"These people need our help, and we need to give it to them, in a way that's more than what we're doing right now," said her father, Mike Gonzales.
Her husband of nearly one year, TJ Shushereba added: "They are in critical need, and before it gets to the point where it's too late."
Husband and father sat down with KTVU at the Napa home where Gonzales had lived with Sushereba - the man she was about to have a baby with in June. They said they were taking a note about compassion from Gonzales in regards to the man who killed her: Army veteran Albert Wong, 36, of Sacramento. He had been a patient of the Pathway Home treatment center where Gonzales, executive director Christine Loeber and clinical director Jen Golick all worked. Golick had recently asked him to leave the program for his violent behavior, family reported. And he took the three women into custody on Friday for seven hours and ended up killing them and then himself.
"Jennifer was an ear, she was just open to listening, all the time," Shushereba said.
Added her father: "Jennifer would be the first person to say we need to be understanding and compassionate."
So, instead of being angry and wanting revenge, Gonzales' loved ones want to honor her memory with how they believe she would have responded.
"What we need right now is action, not reaction, and we want that story to be told," said Shushereba.
The mission so important to them: Her work healing and re-integrating military veterans.
Gonzales was a teenager at the time of the September 11, 2001 terror attacks, but the wars to follow shaped her life.
"She actively pursued this career, this isn't something she stumbled into," Mike Gonzales said, "and she was a helper. She looked at veterans, as people who had given so much to us, protecting us."
For the past two years, Gonzales worked with The Pathway Home program, where her family said she was dedicated to service members who were equipped for combat, but not for the traumatic effects they would carry home.
"Jennifer would go out looking for vets, to tell them, 'You can come here, there are tools available to you,' " Mike Gonzales said.
Gonzales grew up in Mountain View, attending St. Francis High School and Loyola Marymount University, and earning her her doctorate in psychology from Stanford Consortium.
She enjoyed family and friends and visited with her grandparents every week.

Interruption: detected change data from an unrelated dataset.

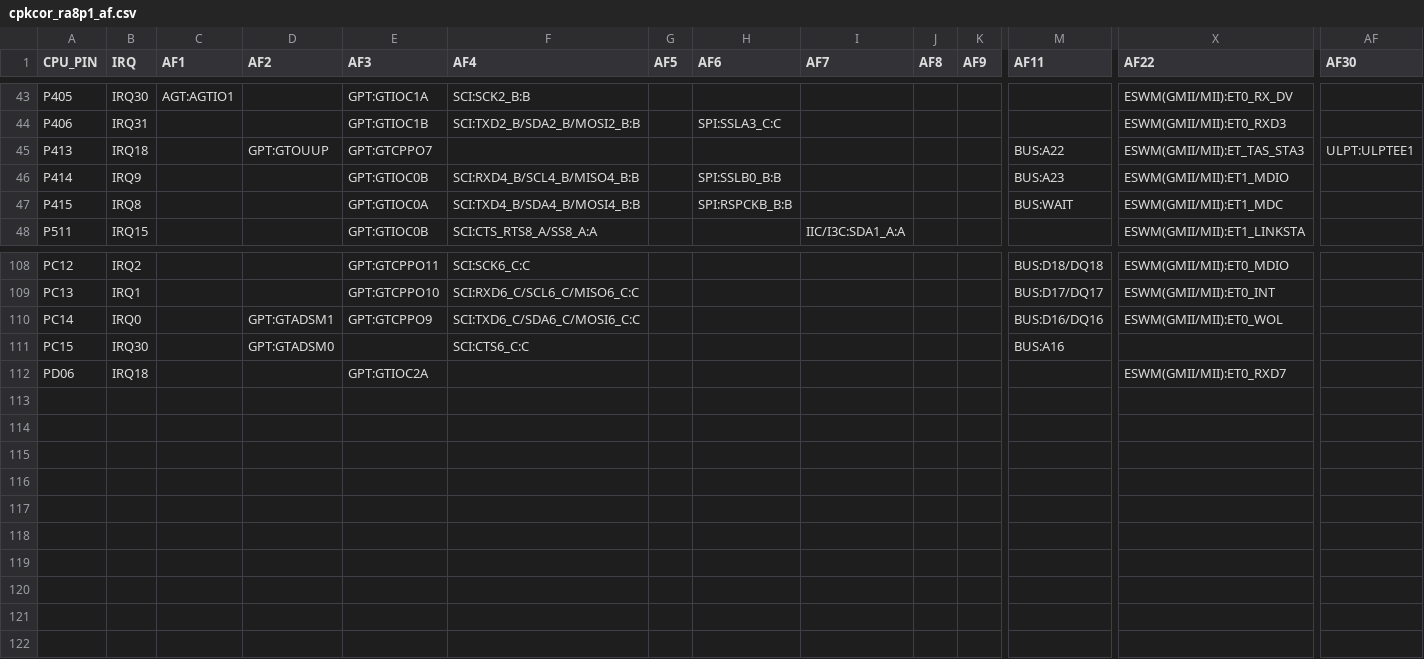
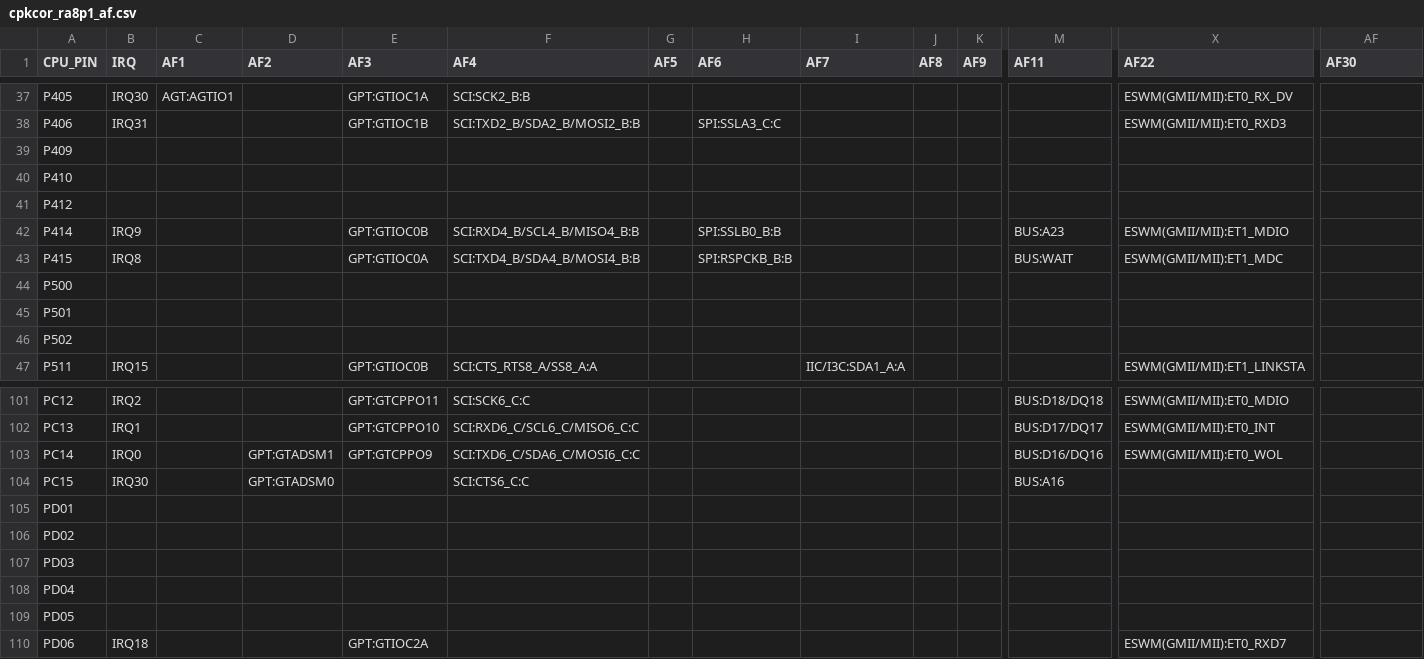
Before and after one commit to ChanghowLi/micropython, a CSV file: ports/renesas-ra8/boards/CPKCOR_RA8P1/cpkcor_ra8p1_af.csv, drawn as a sheet; only a part is shown, gaps mark what is left out; removed rows and columns are numbered as before the commit, all else as after; rows hold the shown columns only; the diff covers the shown part only; the diff names each change by its address in the sheet, - before the commit and + after, or states it on an @@ line.

```diff
--- a/ports/renesas-ra8/boards/CPKCOR_RA8P1/cpkcor_ra8p1_af.csv
+++ b/ports/renesas-ra8/boards/CPKCOR_RA8P1/cpkcor_ra8p1_af.csv
-row 45: P413 | IRQ18 |  | GPT:GTOUUP | GPT:GTCPPO7 |  |  |  |  |  |  | BUS:A22 | ESWM(GMII/MII):ET_TAS_STA3 | ULPT:ULPTEE1
+row 39: P409
+row 40: P410
+row 41: P412
+row 44: P500
+row 45: P501
+row 46: P502
+row 105: PD01
+row 106: PD02
+row 107: PD03
+row 108: PD04
+row 109: PD05
```
Also changed, not shown: 2 added rows and 14 removed rows elsewhere in this file, ports/renesas-ra8/boards/CPKCOR_RA8P1/pins.csv, 5 other files.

She had traveled to all 50 U.S. states and was reading the biographies of every American president, in order. She liked cooking and hammocks, and was taking ukulele lessons from her paternal grandmother. She didn't wear much makeup, but red lipstick was "her trademark," loved-ones say. Among her favorite things: camping and travel and Italy.
Gonzales is survived by her husband and in-laws, her parents, and three brothers. Getting on without her - and the baby they would have raised together - is going to be excruciating.
"Jennifer had the most grace I've seen in anyone," Shushebera said. "Poise, understanding and compassion. She was an amazing amazing individual, and I will miss her dearly. The loss is very tough, it's going to be very tough. But at this point, we want to be her voice again. We want her to be heard."
A GoFundMe account is established to help offset burial expenses for the family. A public memorial for the three women will be held March 19 at the Veterans Home in Yountville at 6 p.m.